I lived through trauma, domestic violence and abuse. I intimately understand the way that abusive relationships can be insidious and difficult to leave. I know that a mom can love her kids to death, can be amazing at mom-jobs, and still have a hard time walking out of that situation. I understand loving your father to pieces, yet also being afraid. I know what it means for the bottom to drop out.

I can be weird about sensory things. Showers are painful. I can’t wear shirts that touch my neck. I hate shoes. I never wear socks. I sit cross-legged in the car so that there is pressure on all of my legs. I have become so overstimulated in a store that I have left my full cart in the middle of the aisle and walked right out.

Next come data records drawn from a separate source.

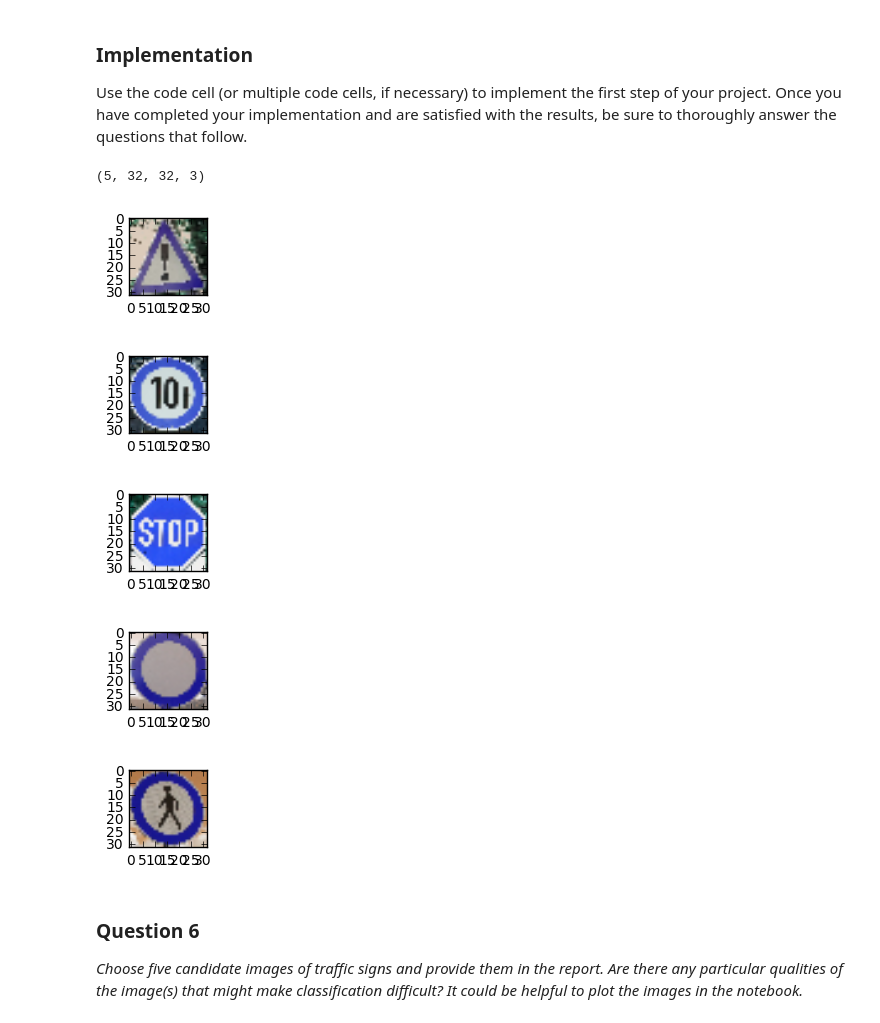
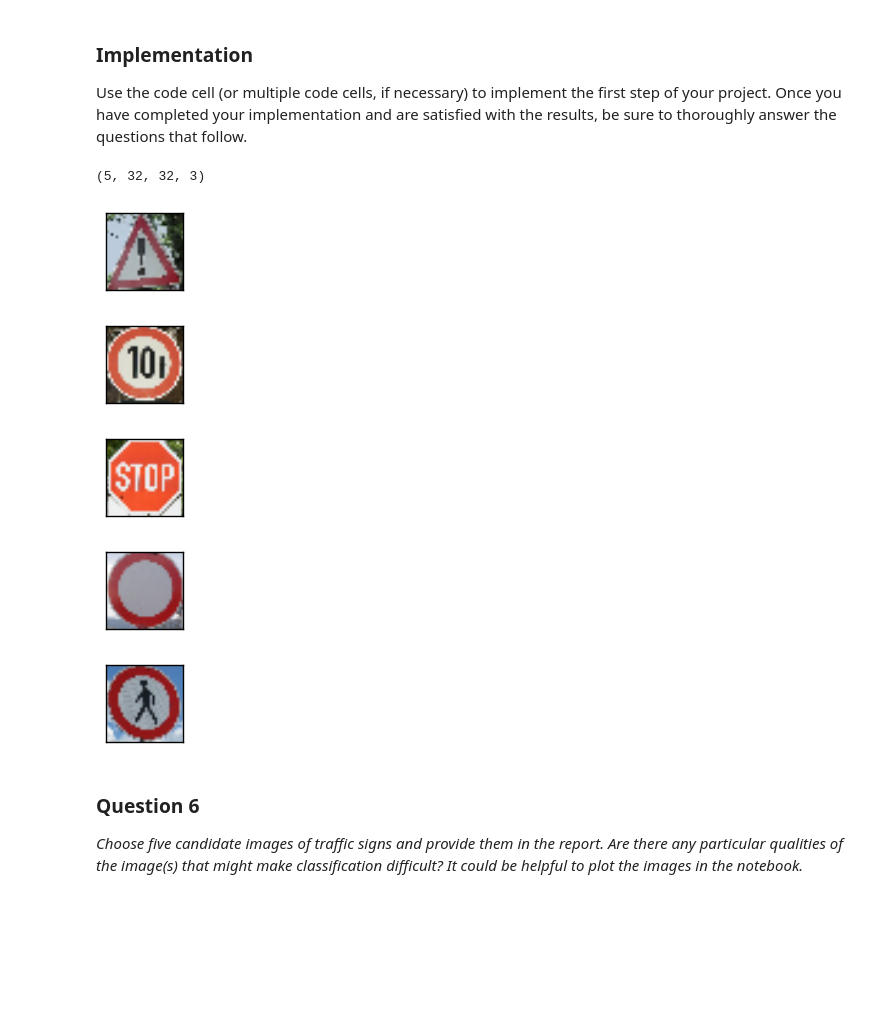
Before and after one commit to fdzwon/CarND-Traffic-Sign-Classifier, a Jupyter notebook: Traffic_Sign_Classifier.ipynb, the cells around one changed output. Cells and saved outputs as stored; diff of their text form; code cells hidden in the pictures; blank space fills up the shorter version.

```diff
--- a/Traffic_Sign_Classifier.ipynb
+++ b/Traffic_Sign_Classifier.ipynb
@@ -292,16 +292,18 @@ y = tf.placeholder(tf.int32, (None))
 # keep probablity for drop out.
 keep_prob = tf.placeholder(tf.float32)
 
-# woud normally use one_hot_y = tf.one_hot(y, 43), but known issue with tensor flow for windows
-# so used work around.
+# normally just use one_hot_y = tf.one_hot(y, 43), but known issue with tensor flow for windows
 
-num_labels = 43
-sparse_labels = tf.reshape(y, [-1, 1])
-derived_size = tf.shape(sparse_labels)[0]
-indices = tf.reshape(tf.range(0, derived_size, 1), [-1, 1])
-concated = tf.concat(1, [indices, sparse_labels])
-outshape = tf.concat(0, [tf.reshape(derived_size, [1]), tf.reshape(num_labels, [1])])
-one_hot_y = tf.sparse_to_dense(concated, outshape, 1.0, 0.0)
+with tf.device('/cpu:0'):
+    one_hot_y = tf.one_hot(y, 43)
+
+#num_labels = 43
+#sparse_labels = tf.reshape(y, [-1, 1])
+#derived_size = tf.shape(sparse_labels)[0]
+#indices = tf.reshape(tf.range(0, derived_size, 1), [-1, 1])
+#concated = tf.concat(1, [indices, sparse_labels])
+#outshape = tf.concat(0, [tf.reshape(derived_size, [1]), tf.reshape(num_labels, [1])])
+#one_hot_y = tf.sparse_to_dense(concated, outshape, 1.0, 0.0)
 
 # tried slower rate change (.0005) since I noticed higher and then lower accuracey values on
 # training epochs as if rate was over shooting minimum, but .001 yielded better results.
@@ -346,7 +348,7 @@ with tf.Session() as sess:
         print("Validation Accuracy = {:.3f}".format(validation_accuracy))
         print()
 
-    saver.save(sess, r'C:\Users\clown\OneDrive\Documents\GitHub\CarND-Traffic-Sign-Classifier-Project\lenet')
+    saver.save(sess, '.\lenet')
     print("Model saved")
 # %% [output]
 Training...
@@ -403,41 +415,54 @@ import matplotlib.pyplot as plt
 
 # images from Internet cropped and reduced in size
 img = cv2.imread('Zeichen_201+1006-39.jpeg')
+b,g,r = cv2.split(img)       # get b,g,r
+img = cv2.merge([r,g,b])     # switch it to rgb
 rsi1 = cv2.resize(img, (32,32))
 
 img2 = cv2.imread('Verkehrszeichen_2924.jpg')
+b,g,r = cv2.split(img2)       # get b,g,r
+img2 = cv2.merge([r,g,b])     # switch it to rgb
 rsi2 = cv2.resize(img2, (32,32))
 
 img3 = cv2.imread('Verkehrsschilder_3601.jpg')
+b,g,r = cv2.split(img3)       # get b,g,r
+img3 = cv2.merge([r,g,b])     # switch it to rgb
 rsi3 = cv2.resize(img3, (32,32))
 
 img4 = cv2.imread('Solingen_Burg_-_Seilbahn_30_ies.jpg')
+b,g,r = cv2.split(img4)       # get b,g,r
+img4 = cv2.merge([r,g,b])     # switch it to rgb
 rsi4 = cv2.resize(img4, (32,32))
 
 img5 = cv2.imread('Sichertshausen_Lahn-Hochwasser_Lahntalradweg_(Germany)_2015-12-06_(2).jpg')
+b,g,r = cv2.split(img5)       # get b,g,r
+img5 = cv2.merge([r,g,b])     # switch it to rgb
 rsi5 = cv2.resize(img5, (32,32))
 
 img6 = cv2.imread('Dienstweg.jpg')
+b,g,r = cv2.split(img6)       # get b,g,r
+img6 = cv2.merge([r,g,b])     # switch it to rgb
 rsi6 = cv2.resize(img6, (32,32))
 
 images = [rsi1, rsi2, rsi4, rsi5, rsi6]
 
 
 for i in images:
     plt.figure(figsize=(3,1))
     plt.imshow(i)
+    plt.xticks([]), plt.yticks([])   # to hide tick values on X and Y axis
     plt.show
 
 imgs = np.array(images)
 imgs = normalize_images(imgs)
 print(imgs.shape)
 # %% [output]
 (5, 32, 32, 3)
-[figure, old version]
+[figure, new version]
-[figure, old version]
+[figure, new version]
-[figure, old version]
+[figure, new version]
-[figure, old version]
+[figure, new version]
-[figure, old version]
+[figure, new version]
 # %% [markdown]
 ### Question 6
 
```
Also changed, not shown: parts of 7 cells of this notebook.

I have autoimmune & allergy issues, with the biggest being my thyroid. And some sleep issues that we haven’t quite figured out. So sometimes I hit a wall. I struggle to stay awake for even six hours a day. I spend my school breaks sleeping as much as anything else, and I feel incompetent, weak, and lazy. We watch television more, we play iPads more, we do all the thing that the mommy wars will ridicule us for doing.

But I’m also a really great parent. I am responsive and respectful. I listen to my kids’ needs, whether spoken or not. I maintain high structure but I support and accommodate my kids so that they can be successful within that structure. I choose connection over compliance. We make time to watch movies, to play video games, to go to the park, to travel, to swim, to do what they need and love. I am giving them a gorgeous childhood, filled with laughter.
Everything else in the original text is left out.